======== EXTRACTED DATA

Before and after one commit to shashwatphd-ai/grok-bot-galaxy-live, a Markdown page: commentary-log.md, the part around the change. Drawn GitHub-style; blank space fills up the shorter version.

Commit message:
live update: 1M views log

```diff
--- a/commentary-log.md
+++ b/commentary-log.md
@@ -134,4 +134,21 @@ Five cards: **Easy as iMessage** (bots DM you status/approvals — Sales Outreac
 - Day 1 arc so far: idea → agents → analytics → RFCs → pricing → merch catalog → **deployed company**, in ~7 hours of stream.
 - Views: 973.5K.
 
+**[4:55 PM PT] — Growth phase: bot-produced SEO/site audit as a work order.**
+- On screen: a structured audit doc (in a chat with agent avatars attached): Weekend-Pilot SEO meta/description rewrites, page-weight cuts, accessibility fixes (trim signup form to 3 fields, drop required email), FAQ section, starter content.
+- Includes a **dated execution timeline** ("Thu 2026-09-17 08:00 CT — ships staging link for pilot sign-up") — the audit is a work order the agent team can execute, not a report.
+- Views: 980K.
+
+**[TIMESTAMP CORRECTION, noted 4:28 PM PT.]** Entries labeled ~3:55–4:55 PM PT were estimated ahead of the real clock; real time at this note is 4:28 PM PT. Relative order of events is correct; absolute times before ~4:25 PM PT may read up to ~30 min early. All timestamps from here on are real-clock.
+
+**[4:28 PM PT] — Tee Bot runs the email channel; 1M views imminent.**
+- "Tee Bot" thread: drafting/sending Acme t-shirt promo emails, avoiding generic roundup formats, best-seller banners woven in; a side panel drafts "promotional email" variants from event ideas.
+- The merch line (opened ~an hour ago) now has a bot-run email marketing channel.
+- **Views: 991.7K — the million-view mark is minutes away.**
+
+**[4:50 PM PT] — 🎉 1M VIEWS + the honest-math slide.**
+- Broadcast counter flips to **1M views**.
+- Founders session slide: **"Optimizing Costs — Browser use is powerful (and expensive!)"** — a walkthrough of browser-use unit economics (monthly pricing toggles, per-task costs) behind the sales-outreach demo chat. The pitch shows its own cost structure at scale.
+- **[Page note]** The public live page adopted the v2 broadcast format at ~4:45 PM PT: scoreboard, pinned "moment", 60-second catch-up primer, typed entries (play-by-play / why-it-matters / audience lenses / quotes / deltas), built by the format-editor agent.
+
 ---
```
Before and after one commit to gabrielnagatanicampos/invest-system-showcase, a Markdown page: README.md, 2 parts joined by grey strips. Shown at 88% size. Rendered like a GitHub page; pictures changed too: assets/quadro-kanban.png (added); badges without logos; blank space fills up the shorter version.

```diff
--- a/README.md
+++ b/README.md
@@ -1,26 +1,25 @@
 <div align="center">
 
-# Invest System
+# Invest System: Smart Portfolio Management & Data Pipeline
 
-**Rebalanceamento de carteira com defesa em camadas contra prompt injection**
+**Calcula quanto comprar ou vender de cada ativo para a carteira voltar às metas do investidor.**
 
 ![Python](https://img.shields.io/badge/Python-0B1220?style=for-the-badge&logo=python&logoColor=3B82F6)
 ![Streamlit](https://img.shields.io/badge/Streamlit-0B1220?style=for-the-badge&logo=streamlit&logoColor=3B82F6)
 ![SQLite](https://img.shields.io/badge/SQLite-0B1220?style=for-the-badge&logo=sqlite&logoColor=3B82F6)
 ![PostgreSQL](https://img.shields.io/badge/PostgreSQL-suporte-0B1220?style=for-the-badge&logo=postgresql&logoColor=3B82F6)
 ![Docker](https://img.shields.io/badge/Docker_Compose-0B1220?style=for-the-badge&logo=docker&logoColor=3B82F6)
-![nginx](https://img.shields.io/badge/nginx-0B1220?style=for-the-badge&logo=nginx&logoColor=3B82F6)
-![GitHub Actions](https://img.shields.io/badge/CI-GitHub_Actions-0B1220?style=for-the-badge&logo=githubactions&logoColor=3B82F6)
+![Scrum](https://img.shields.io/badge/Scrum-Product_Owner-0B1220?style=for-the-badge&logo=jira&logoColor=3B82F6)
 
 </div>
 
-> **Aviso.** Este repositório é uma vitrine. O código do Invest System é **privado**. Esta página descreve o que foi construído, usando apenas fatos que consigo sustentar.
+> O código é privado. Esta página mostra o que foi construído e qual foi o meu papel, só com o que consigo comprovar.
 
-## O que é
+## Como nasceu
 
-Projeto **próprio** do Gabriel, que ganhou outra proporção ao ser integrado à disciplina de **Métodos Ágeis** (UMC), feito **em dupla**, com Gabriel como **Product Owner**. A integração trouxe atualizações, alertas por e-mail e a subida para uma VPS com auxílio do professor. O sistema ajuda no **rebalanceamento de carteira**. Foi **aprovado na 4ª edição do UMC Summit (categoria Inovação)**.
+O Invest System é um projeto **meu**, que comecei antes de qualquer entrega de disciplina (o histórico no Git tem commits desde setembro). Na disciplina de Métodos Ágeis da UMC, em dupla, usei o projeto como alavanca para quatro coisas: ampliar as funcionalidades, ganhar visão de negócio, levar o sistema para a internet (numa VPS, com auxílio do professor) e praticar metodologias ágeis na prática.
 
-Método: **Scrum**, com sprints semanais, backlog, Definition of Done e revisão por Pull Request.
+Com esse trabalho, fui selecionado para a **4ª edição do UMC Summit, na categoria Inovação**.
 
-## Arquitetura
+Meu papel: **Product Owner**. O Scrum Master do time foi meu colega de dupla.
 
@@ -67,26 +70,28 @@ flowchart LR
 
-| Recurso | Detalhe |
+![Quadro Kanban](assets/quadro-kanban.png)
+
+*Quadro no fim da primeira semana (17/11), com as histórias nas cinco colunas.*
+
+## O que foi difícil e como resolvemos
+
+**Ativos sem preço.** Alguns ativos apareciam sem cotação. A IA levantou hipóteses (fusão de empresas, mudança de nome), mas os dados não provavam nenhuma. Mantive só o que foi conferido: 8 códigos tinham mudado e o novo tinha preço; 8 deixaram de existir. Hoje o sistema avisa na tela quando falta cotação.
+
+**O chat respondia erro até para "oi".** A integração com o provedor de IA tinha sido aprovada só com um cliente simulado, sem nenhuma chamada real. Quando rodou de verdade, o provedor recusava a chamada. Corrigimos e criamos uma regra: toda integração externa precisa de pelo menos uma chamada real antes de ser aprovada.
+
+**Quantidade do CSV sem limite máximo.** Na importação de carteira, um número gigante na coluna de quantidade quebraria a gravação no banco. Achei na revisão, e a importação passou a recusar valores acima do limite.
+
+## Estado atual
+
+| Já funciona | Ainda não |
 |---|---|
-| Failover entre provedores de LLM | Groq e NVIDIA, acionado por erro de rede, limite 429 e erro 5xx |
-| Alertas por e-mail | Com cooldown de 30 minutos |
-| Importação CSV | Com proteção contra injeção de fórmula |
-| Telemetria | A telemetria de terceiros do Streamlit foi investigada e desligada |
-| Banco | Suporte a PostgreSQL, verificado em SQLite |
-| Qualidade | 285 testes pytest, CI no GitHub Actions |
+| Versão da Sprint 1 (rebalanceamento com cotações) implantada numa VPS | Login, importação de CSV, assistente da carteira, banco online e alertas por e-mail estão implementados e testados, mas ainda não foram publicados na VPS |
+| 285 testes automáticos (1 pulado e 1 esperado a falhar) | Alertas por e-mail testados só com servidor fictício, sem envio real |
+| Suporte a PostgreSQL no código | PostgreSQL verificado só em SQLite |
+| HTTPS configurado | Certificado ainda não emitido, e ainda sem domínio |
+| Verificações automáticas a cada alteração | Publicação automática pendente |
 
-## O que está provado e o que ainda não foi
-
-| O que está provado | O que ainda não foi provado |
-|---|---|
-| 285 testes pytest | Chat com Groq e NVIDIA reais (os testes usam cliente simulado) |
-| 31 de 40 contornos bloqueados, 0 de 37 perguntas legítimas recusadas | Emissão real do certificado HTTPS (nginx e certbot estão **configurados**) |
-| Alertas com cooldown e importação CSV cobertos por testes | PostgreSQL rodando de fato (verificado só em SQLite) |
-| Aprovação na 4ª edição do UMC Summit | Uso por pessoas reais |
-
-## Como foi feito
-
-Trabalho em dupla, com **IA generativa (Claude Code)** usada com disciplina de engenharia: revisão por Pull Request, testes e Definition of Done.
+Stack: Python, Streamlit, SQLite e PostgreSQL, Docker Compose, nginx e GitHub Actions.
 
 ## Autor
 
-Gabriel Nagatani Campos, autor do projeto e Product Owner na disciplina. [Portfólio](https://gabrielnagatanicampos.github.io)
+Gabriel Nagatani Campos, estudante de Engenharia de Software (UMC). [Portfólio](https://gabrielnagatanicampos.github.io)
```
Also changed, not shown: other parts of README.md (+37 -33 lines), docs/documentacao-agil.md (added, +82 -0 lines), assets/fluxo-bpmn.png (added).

================

• **WHAT YOU ARE ASKED TO DO**:
Give the number of lines in the material above that have the word "page" in them, and nothing more.

• **ANSWER BOX**:
4